Version difference data:
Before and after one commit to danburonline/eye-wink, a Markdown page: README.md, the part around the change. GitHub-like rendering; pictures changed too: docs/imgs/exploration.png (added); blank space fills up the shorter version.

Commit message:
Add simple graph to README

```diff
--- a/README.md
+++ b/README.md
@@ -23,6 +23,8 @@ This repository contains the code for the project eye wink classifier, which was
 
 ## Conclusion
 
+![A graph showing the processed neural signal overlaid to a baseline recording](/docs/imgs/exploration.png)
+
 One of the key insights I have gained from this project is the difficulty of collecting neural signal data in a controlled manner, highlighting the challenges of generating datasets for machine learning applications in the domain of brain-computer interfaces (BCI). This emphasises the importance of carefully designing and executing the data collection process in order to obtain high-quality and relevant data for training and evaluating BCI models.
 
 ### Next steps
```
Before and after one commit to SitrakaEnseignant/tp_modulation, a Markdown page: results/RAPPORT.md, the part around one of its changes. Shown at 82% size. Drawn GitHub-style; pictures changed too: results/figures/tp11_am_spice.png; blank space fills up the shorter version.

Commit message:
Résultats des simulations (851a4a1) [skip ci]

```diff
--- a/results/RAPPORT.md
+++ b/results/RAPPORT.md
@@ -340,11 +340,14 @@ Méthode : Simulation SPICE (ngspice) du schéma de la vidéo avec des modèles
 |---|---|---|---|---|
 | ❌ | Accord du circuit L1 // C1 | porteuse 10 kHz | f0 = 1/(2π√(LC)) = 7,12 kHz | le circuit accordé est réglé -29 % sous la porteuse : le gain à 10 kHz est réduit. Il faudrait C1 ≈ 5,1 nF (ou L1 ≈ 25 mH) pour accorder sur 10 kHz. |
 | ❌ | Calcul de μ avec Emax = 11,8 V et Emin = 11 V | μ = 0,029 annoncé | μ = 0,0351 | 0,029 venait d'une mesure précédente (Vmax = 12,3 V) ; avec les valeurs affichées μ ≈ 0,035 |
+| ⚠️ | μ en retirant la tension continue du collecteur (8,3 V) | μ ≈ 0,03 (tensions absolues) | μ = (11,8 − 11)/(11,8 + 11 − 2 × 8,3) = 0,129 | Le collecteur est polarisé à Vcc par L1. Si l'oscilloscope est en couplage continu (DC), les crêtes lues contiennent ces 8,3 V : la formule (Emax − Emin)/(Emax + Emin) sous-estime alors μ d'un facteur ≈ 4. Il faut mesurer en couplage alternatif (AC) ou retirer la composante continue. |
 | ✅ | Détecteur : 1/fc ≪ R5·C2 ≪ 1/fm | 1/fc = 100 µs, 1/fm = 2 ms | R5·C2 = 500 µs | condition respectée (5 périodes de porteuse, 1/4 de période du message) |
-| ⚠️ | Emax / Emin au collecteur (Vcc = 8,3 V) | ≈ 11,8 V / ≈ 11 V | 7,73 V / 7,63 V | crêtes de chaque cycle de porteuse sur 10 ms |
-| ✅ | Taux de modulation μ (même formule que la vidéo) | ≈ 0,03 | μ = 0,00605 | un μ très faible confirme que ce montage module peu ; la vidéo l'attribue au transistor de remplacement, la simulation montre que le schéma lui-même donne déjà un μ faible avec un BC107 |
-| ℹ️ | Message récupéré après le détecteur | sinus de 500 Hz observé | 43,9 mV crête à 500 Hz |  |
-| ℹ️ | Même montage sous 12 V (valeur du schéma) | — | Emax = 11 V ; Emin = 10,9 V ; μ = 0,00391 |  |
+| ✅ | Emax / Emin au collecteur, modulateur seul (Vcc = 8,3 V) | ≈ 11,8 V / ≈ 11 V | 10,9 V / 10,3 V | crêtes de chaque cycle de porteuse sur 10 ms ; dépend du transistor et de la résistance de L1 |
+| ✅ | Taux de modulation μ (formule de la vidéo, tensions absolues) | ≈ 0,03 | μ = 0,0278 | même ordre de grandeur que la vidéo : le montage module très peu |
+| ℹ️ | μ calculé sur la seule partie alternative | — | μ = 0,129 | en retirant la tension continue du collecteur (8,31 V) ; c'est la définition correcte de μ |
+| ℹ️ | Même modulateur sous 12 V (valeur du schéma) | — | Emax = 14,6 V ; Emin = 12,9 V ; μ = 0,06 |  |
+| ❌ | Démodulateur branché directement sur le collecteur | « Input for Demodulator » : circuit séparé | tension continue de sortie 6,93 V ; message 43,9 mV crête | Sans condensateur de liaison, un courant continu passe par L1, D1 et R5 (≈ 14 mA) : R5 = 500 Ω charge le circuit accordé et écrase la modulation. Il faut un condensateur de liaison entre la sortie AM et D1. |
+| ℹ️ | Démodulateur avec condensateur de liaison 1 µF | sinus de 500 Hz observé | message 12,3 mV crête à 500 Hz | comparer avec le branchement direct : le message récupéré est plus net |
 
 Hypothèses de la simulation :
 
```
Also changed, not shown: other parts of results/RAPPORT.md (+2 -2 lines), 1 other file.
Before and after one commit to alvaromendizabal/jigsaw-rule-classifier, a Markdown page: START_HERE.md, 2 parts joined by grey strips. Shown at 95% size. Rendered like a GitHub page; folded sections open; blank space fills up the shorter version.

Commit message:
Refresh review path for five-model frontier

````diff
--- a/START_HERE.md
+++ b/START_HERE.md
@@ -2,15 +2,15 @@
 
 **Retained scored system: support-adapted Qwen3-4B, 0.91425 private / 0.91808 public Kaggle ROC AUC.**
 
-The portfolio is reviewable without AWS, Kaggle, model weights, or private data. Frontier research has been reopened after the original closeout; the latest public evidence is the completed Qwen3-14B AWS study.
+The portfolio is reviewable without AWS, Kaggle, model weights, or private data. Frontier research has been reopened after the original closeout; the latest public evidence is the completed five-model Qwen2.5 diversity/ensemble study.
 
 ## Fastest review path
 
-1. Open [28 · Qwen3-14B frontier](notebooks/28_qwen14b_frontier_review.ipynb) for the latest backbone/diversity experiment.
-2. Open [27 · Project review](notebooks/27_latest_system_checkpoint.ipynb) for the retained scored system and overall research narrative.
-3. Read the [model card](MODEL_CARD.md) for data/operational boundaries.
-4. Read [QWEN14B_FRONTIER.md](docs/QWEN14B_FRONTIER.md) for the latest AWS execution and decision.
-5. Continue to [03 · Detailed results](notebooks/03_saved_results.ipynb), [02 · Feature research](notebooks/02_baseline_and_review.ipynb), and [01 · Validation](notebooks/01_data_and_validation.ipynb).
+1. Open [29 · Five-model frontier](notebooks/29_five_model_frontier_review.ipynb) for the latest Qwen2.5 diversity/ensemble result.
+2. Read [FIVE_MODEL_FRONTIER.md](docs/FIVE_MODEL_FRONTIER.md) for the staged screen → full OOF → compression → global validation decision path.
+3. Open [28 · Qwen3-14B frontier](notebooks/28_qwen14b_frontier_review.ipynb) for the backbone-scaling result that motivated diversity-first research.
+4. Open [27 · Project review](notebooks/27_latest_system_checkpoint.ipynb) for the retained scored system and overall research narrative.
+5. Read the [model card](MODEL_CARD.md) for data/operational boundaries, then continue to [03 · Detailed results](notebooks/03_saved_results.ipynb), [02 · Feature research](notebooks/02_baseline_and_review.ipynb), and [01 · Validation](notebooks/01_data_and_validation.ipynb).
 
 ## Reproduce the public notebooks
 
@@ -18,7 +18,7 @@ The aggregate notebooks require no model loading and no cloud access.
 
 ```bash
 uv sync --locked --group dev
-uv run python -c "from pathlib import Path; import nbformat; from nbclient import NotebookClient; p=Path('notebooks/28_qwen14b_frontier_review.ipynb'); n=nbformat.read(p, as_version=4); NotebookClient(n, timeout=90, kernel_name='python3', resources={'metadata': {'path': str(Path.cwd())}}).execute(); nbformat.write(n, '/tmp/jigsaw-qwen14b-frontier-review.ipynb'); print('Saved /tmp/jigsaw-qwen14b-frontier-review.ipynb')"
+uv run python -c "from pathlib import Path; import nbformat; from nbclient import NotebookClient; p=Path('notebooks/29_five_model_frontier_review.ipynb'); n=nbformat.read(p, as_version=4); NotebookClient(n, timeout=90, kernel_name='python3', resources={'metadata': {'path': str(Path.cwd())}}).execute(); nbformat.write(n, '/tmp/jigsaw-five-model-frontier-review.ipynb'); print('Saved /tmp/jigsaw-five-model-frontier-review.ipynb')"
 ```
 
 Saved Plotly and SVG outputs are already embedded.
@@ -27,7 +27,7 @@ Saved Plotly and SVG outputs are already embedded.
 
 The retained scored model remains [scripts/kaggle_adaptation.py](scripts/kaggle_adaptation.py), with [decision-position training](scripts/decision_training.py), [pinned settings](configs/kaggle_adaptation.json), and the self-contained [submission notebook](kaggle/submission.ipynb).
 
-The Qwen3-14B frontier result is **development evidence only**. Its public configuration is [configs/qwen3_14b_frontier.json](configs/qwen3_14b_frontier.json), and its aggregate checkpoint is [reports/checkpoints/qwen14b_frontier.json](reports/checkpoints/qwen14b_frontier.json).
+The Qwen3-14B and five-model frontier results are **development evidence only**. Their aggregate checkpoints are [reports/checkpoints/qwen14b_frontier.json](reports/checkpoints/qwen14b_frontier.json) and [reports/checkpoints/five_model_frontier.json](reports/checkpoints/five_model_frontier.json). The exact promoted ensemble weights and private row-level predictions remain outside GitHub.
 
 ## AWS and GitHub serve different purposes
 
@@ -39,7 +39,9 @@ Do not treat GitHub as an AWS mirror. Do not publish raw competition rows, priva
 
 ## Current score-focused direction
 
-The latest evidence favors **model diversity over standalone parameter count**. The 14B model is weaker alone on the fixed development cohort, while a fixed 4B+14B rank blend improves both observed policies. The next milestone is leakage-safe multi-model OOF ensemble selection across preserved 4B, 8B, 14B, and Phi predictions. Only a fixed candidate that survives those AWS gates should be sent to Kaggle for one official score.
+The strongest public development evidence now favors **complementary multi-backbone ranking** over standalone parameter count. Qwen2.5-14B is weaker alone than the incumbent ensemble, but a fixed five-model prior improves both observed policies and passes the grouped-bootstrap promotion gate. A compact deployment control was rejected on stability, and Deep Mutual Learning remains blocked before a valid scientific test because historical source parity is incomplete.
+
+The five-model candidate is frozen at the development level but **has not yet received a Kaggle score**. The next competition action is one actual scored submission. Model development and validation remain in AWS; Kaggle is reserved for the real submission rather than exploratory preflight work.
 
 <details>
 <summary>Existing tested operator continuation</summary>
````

YOUR ASSIGNMENT: Search the records for the word "RAPPORT" and copy out every line that holds it.

TASK SOLUTION:
Before and after one commit to SitrakaEnseignant/tp_modulation, a Markdown page: results/RAPPORT.md, the part around one of its changes. Shown at 82% size. Drawn GitHub-style; pictures changed too: results/figures/tp11_am_spice.png; blank space fills up the shorter version.
--- a/results/RAPPORT.md
+++ b/results/RAPPORT.md
Also changed, not shown: other parts of results/RAPPORT.md (+2 -2 lines), 1 other file.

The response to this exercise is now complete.